Typeshift a web app for designing with variable fonts in the browser to make better typographic decisions on the web.

Typeshift’s design view


A large number of design tools already exist, but very few of them actually account for the inherent responsiveness of the web – insteading outputting static comps. Type is ingrained in web design, taking front seat in a communication and usability role, and yet designers don’t have great access to quality typefaces and the controls required to take advantage of them – namely variable fonts, OpenType, and usable methods for tweaking typographic properties (size, width, line-height, etc).

Typeshift’s UI for multiple axis variable fonts

User Research

Typeshift was concieved to fill that gap and help people take advantage of newer font technology. I took some time planning, sketching out the overall structure then breaking UI down into components based off some initial guestimates at useful functionality. Simultaneously, I surveyed and asked people about the major gripes with typography they encountered in their web design workflows (both Type Designers and Web Designers). This helped me narrow down and prioritize the potential set of features. It took several tries to reach some effective questions, and the research process never stopped as the app developed.

Design and Experimentation

After some early sketches to try different layouts (it didn’t make sense to reinvent the wheel), I mocked up what the primary view of the app might look like. Typeshift’s design view is comprised of three main sections – the center area for entering text, the layer management sidebar on the left and style sidebar on the right.

An early mockup of Typeshift

It wasn’t beautiful, but the primary goal here was to define elements in context to the view and start to thinking about space and usability as soon as possible. As a design tool, 95% of all interactions would take place in this responsive view. Components switched places or were dropped all together as I learned more about what was useful to users.

My educated guess at a typical user workflow was comprised of three steps: opening Typeshift to try fonts, style them and see how they worked responsively, and then export code to use in production front-end. Parts of this hypthesis were clarified:

“(I could see Typeshift)…for when I'm stuck in a big complex development framework and just want to see what a few type-related CSS rules might look like with as little extra code as possible.”

“…not being able to move my elements around the page is a major constraint. I’d love to be able to swap the position of my text and header blocks, besides duplicating them. This makes testing and experimenting with a whole layout a very slow and tedious process, since I have to be deleting blocks all the time.”

Most of the design process was getting feedback around specific pieces of functionality and usability in a similar matter, then prioritizing what to design/build and when. Sometimes it was making improvements, revising existing components or backtracking on something that wasn’t working correctly.

Everything except the front-end

Typeshift was developed from an early front-end prototype. I started building out Typeshift while getting feedback on the initial design and concept. Building the application backend / model required learning and implementing MVC architecture, authentication and a database. Without any previous backend experience this was a slow process that involved a lot of time and research. Handling various database queries, routing and coming up with a good model for storing and updating style properties were the most challenging things to pick up. Online resources and a developer friend were really helpful here.

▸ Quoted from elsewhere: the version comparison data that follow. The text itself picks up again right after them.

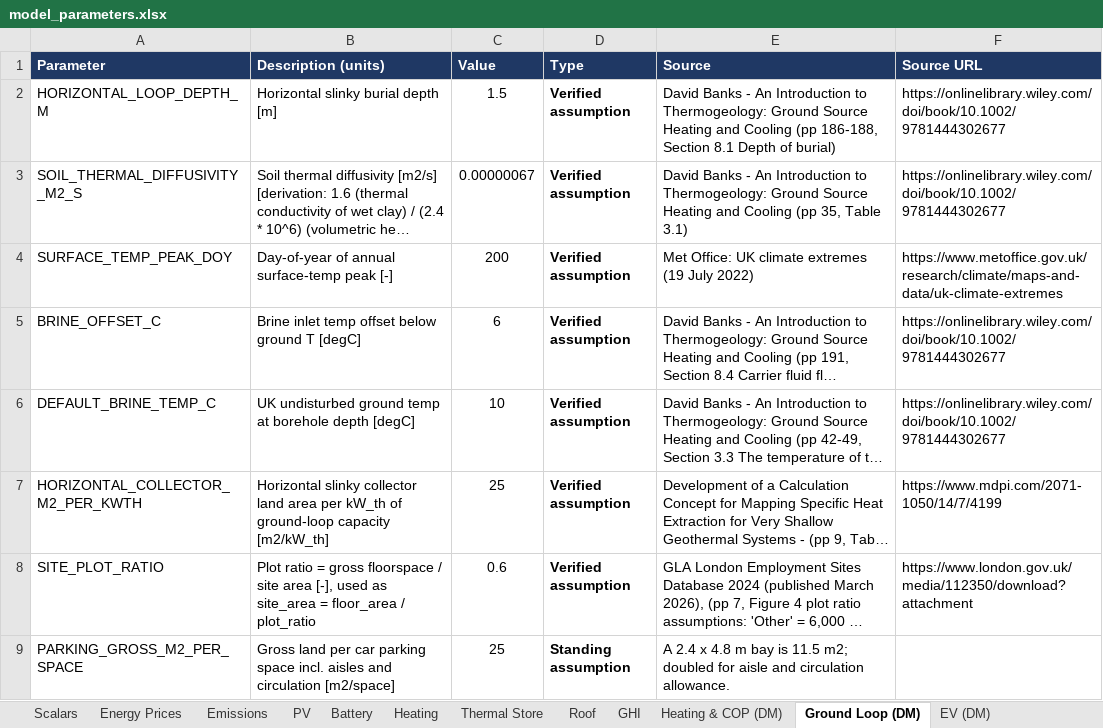
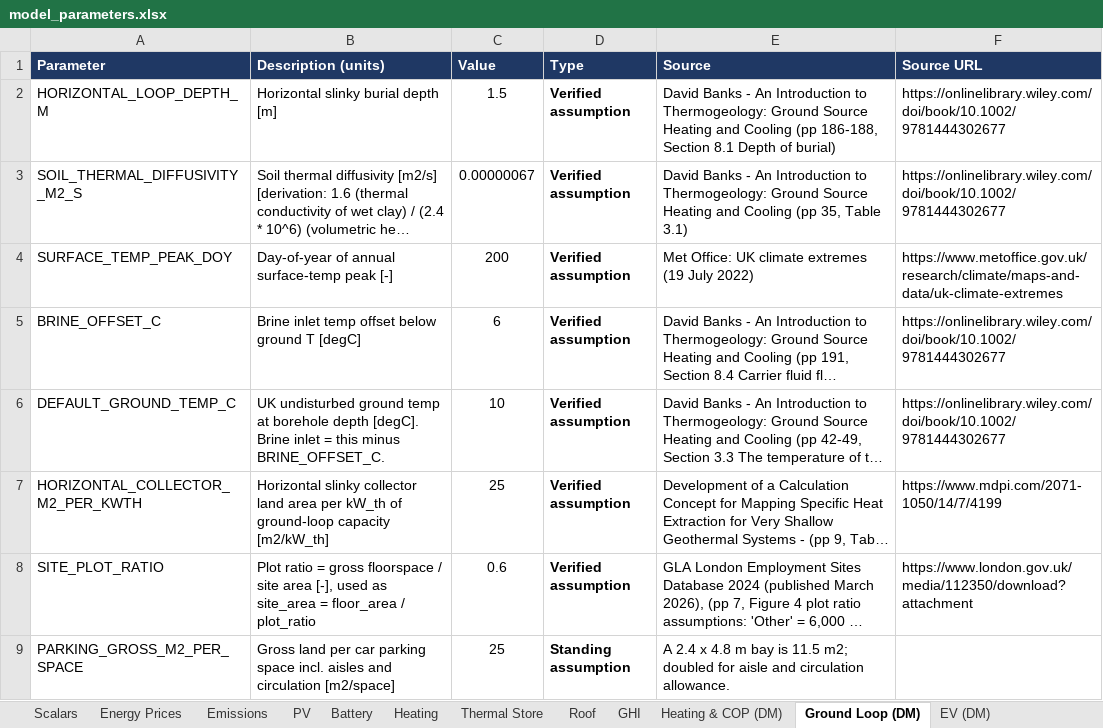
Before and after one commit to tan-tanya/energy-optimisation, an Excel workbook: data/model_parameters.xlsx, sheet Ground Loop (DM), drawn as a sheet; long unchanged cells end in …; values as stored, in another font and other column widths than the file's, no borders; conditional formats not drawn; the diff names each change by its address in the sheet, - before the commit and + after, or states it on an @@ line.

```diff
--- a/data/model_parameters.xlsx (sheet Ground Loop (DM))
+++ b/data/model_parameters.xlsx (sheet Ground Loop (DM))
-A6 (Parameter): DEFAULT_BRINE_TEMP_C
+A6 (Parameter): DEFAULT_GROUND_TEMP_C
-B6 (Description (units)): …borehole depth [degC]
+B6 (Description (units)): …borehole depth [degC]. Brine inlet = this minus BRINE_OFFSET_C.
```
Also changed, not shown: sheet Scalars, data/00 readme.xlsx, 25 other files.
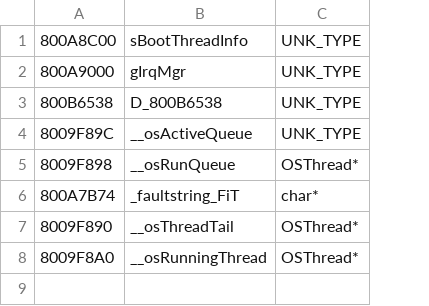
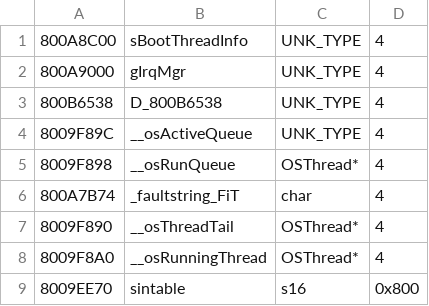
Before and after one commit to Decompollaborate/hypdisasm, a CSV file: tables/usa/variables.csv, drawn as a sheet; the diff names each change by its address in the sheet, - before the commit and + after, or states it on an @@ line.

```diff
--- a/tables/usa/variables.csv
+++ b/tables/usa/variables.csv
+column D, rows 1-8: all 4
-C6: char*
+C6: char
+row 9: 8009EE70 | sintable | s16 | 0x800
```
Also changed, not shown: tables/usa/files_boot.csv, tables/usa/functions.csv, 18 other files.
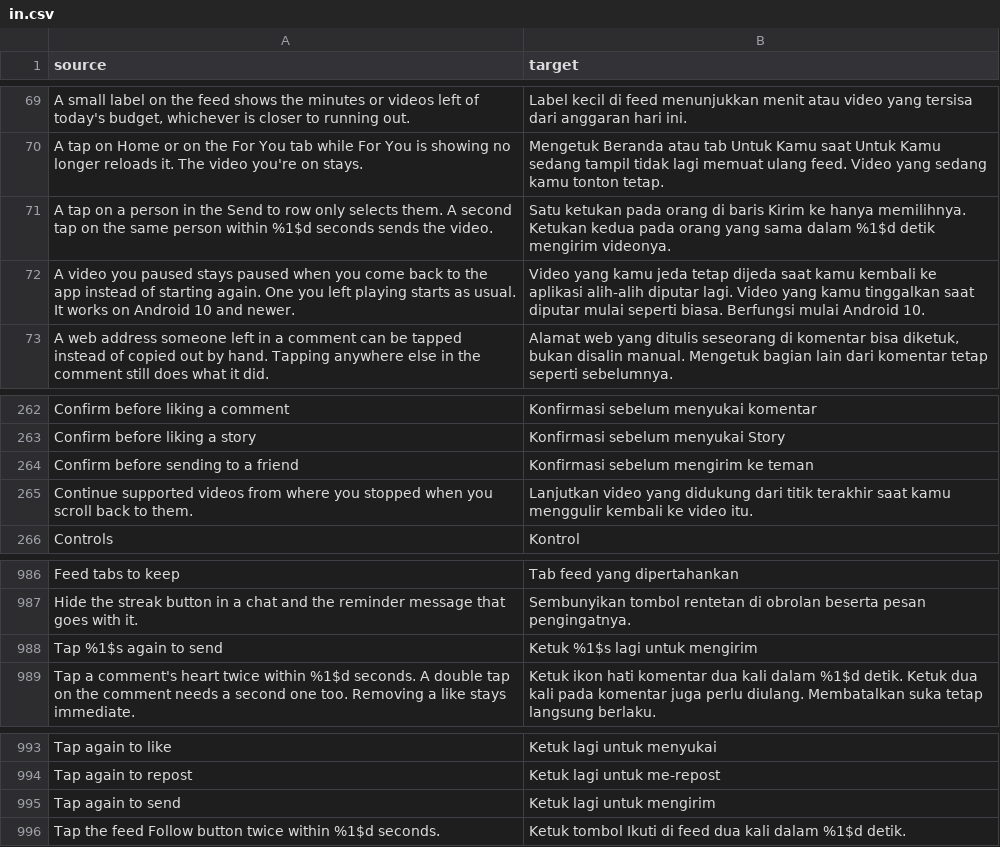
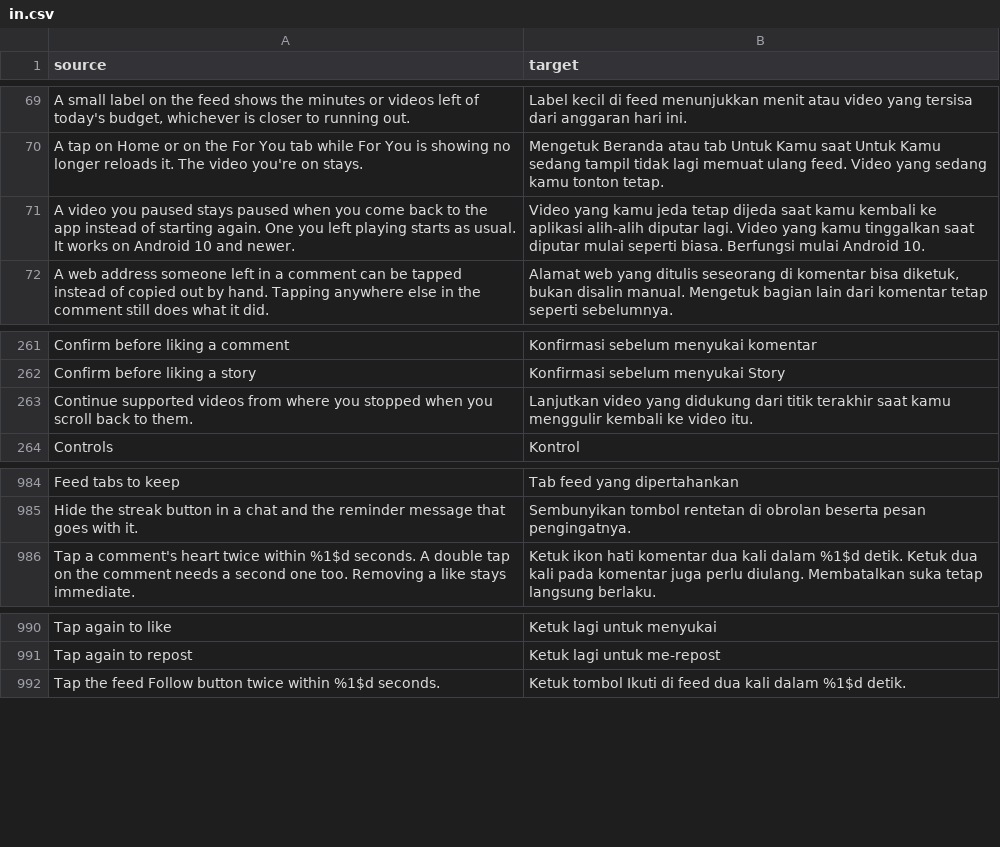
Before and after one commit to BlackGold8282/HushFeed, a CSV file: extensions/tiktok/src/main/l10n/in.csv, drawn as a sheet; only a part is shown, gaps mark what is left out; the diff names each change by its address in the sheet, - before the commit and + after, or states it on an @@ line.

Commit message:
fix(share): drop the send confirmation that fired on scroll
The Confirm before sending to a friend switch was hooked to the bind
TikTok runs when a friend's picture scrolls into view, so "Tap again to
send" showed on friends nobody touched and a real tap was never held
back. On 47.0.3, 47.1.3 and 47.1.4 a tap in the Send to row only picks
the friend and nothing goes out until Send, so the switch and its four
strings are removed rather than moved.

Refs #58

```diff
--- a/extensions/tiktok/src/main/l10n/in.csv
+++ b/extensions/tiktok/src/main/l10n/in.csv
-row 71: A tap on a person in the Send to row only selects them. A second tap on the same person within %1$d seconds sends the video. | Satu ketukan pada orang di baris Kirim ke hanya memilihnya. Ketukan kedua pada orang yang sama dalam %1$d detik mengirim videonya.
-row 264: Confirm before sending to a friend | Konfirmasi sebelum mengirim ke teman
-row 988: Tap %1$s again to send | Ketuk %1$s lagi untuk mengirim
-row 995: Tap again to send | Ketuk lagi untuk mengirim
```
Also changed, not shown: extensions/tiktok/src/main/l10n/de.tsv, extensions/tiktok/src/main/l10n/en.csv, 15 other files.
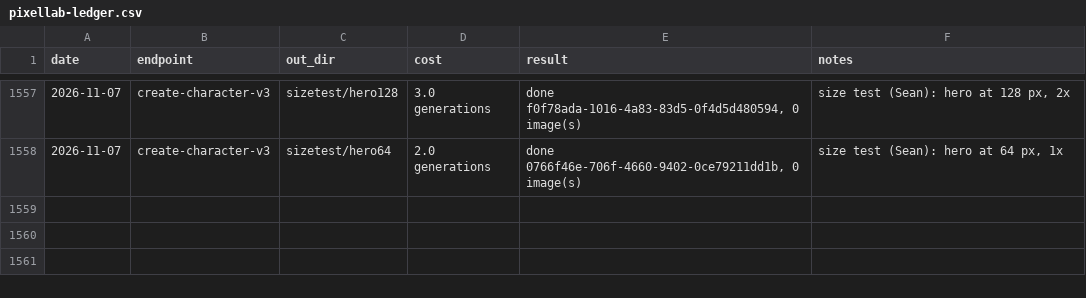
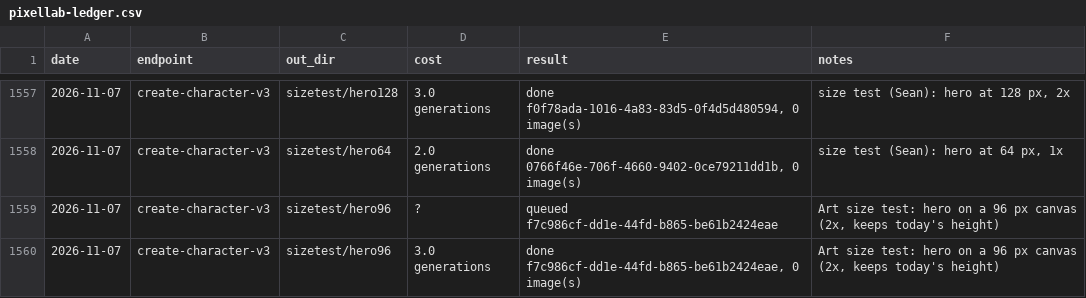
Before and after one commit to sagedragoon79/Yldenfall, a CSV file: art/pixellab-ledger.csv, drawn as a sheet; only a part is shown, gaps mark what is left out; the diff names each change by its address in the sheet, - before the commit and + after, or states it on an @@ line.

```diff
--- a/art/pixellab-ledger.csv
+++ b/art/pixellab-ledger.csv
+row 1559: 2026-11-07 | create-character-v3 | sizetest/hero96 | ? | queued f7c986cf-dd1e-44fd-b865-be61b2424eae | Art size test: hero on a 96 px canvas (2x, keeps today's height)
+row 1560: 2026-11-07 | create-character-v3 | sizetest/hero96 | 3.0 generations | done f7c986cf-dd1e-44fd-b865-be61b2424eae, 0 image(s) | Art size test: hero on a 96 px canvas (2x, keeps today's height)
```
Also changed, not shown: 10 other files.
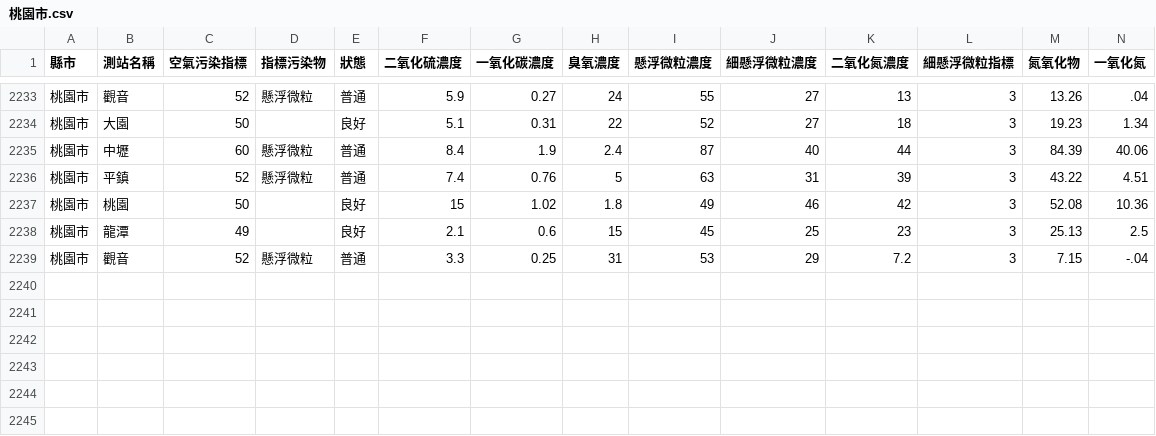
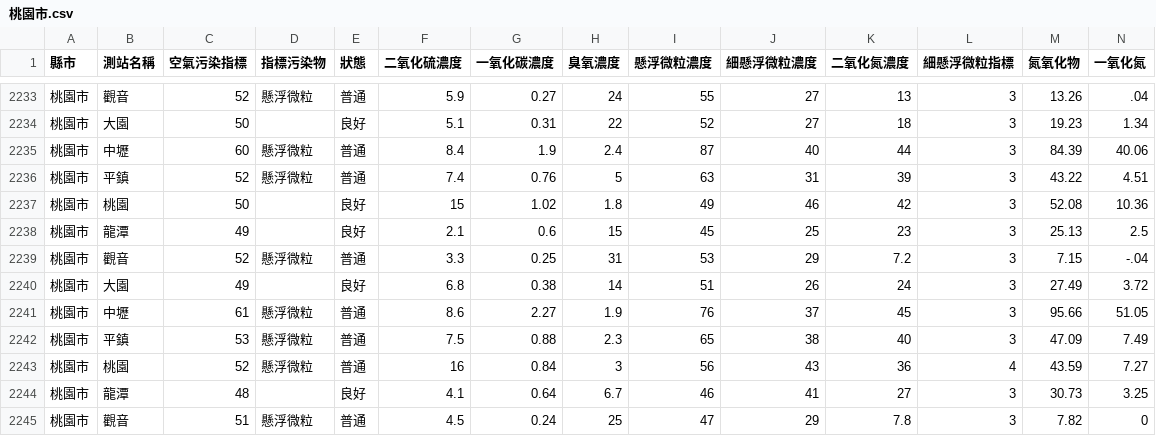
Before and after one commit to HarrisQs/AirPollutionCrawler, a CSV file: Data/桃園市.csv, drawn as a sheet; only a part is shown, gaps mark what is left out; rows hold the shown columns only; the diff names each change by its address in the sheet, - before the commit and + after, or states it on an @@ line.

```diff
--- a/Data/桃園市.csv
+++ b/Data/桃園市.csv
+row 2240: 桃園市 | 大園 | 49 |  | 良好 | 6.8 | 0.38 | 14 | 51 | 26 | 24 | 3 | 27.49 | 3.72
+row 2241: 桃園市 | 中壢 | 61 | 懸浮微粒 | 普通 | 8.6 | 2.27 | 1.9 | 76 | 37 | 45 | 3 | 95.66 | 51.05
+row 2242: 桃園市 | 平鎮 | 53 | 懸浮微粒 | 普通 | 7.5 | 0.88 | 2.3 | 65 | 38 | 40 | 3 | 47.09 | 7.49
+row 2243: 桃園市 | 桃園 | 52 | 懸浮微粒 | 普通 | 16 | 0.84 | 3 | 56 | 43 | 36 | 4 | 43.59 | 7.27
+row 2244: 桃園市 | 龍潭 | 48 |  | 良好 | 4.1 | 0.64 | 6.7 | 46 | 41 | 27 | 3 | 30.73 | 3.25
+row 2245: 桃園市 | 觀音 | 51 | 懸浮微粒 | 普通 | 4.5 | 0.24 | 25 | 47 | 29 | 7.8 | 3 | 7.82 | 0
```
Also changed, not shown: Data/新北市.csv, Data/臺中市.csv, 19 other files.
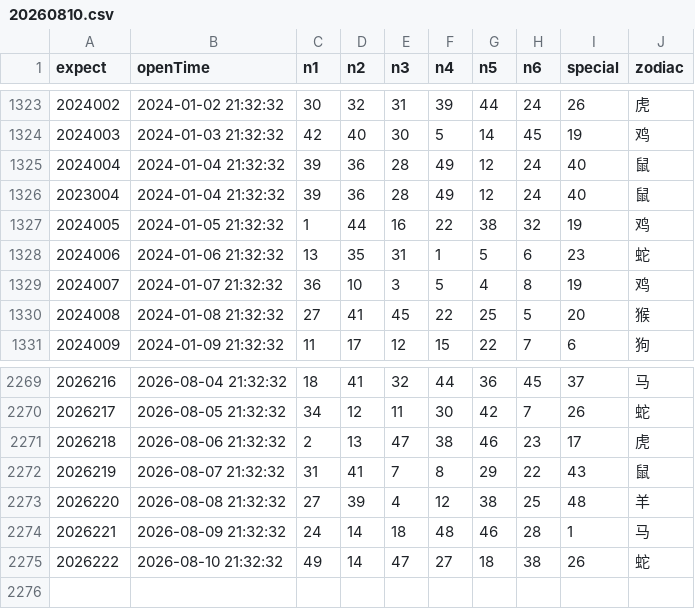
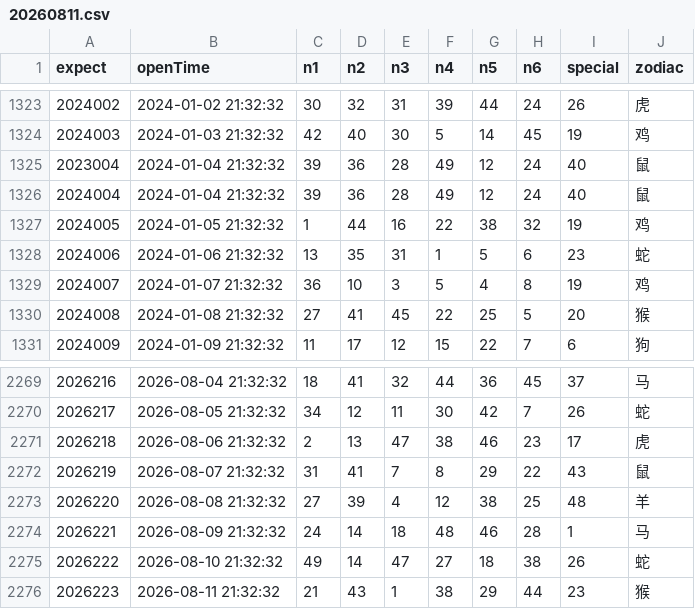
Before and after one commit to lhq157/macaujc, a CSV file: output/20260811.csv (was output/20260810.csv), drawn as a sheet; only a part is shown, gaps mark what is left out; the diff names each change by its address in the sheet, - before the commit and + after, or states it on an @@ line.

Commit message:
数据更新 2026-08-11

```diff
--- a/output/20260810.csv
+++ b/output/20260811.csv
@@ column A (expect) renumbered between rows 1325 and 1326 @@
+row 2276: 2026223 | 2026-08-11 21:32:32 | 21 | 43 | 1 | 38 | 29 | 44 | 23 | 猴
```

I chose React (a universal app with serverside rendering) to manage the frequent updates to the view layer as users changed the controls. I avoided Redux and instead rolled my own model and controller because the data was fairly simple and centralized JSON with a one way data flow.

// Parameters: The name of what's being modified, 
// the index of element being modified 
// and the event to get the value from the input
handleChange: function(refName, nodeIndex, event) {
    // Tell the model to update settings that don’t have units associated with them
    else if ((refName === "fontSizeUnit") || (refName === "lineHeightUnit") || 
      (refName === "letterSpacingUnit") || (refName === "colWidthUnit")) {
      if (event.target.nextElementSibling == null) {
        modelUpdateElement(nodeIndex, refName, event.target.parentNode.childNodes[0].value, event.target.value);
      else {
        modelUpdateElement(nodeIndex, refName, parseInt(event.target.value), parseInt(event.target.nextElementSibling.value));

The above snippet accepts the element being modified, the style property being modified and then makes an update.

Interaton, Iteraton, Iteration

As features built up and changed, there was a constant assessment of when to make larger and smaller changes as Typekit moved from private Alpha into open Beta. A single running list split into different groups helped me prioritize different features including drag and drop, shortcuts, direct type manipulation, a packaged native app, duplication, Webpack, Typekit integration, friend invites, savable projects, mobile syncing, a live code panel, variable font support, etc.

Typeshift was built to think about type flexibly from the ground up, from adjusting the letterforms that make up variable fonts, responsive units used to the set type, and the user controls to quickly try a number of variations.

Typeshift’s variable font UI, color picker, and direct line height / width manipulation

As always, there are always things to add, reduce, and improve. Overall it’s been an amazing learning experience designing and building something from the ground up, putting it out into the world and watching it evolve.

Design with fonts on the web? Try Typeshift now!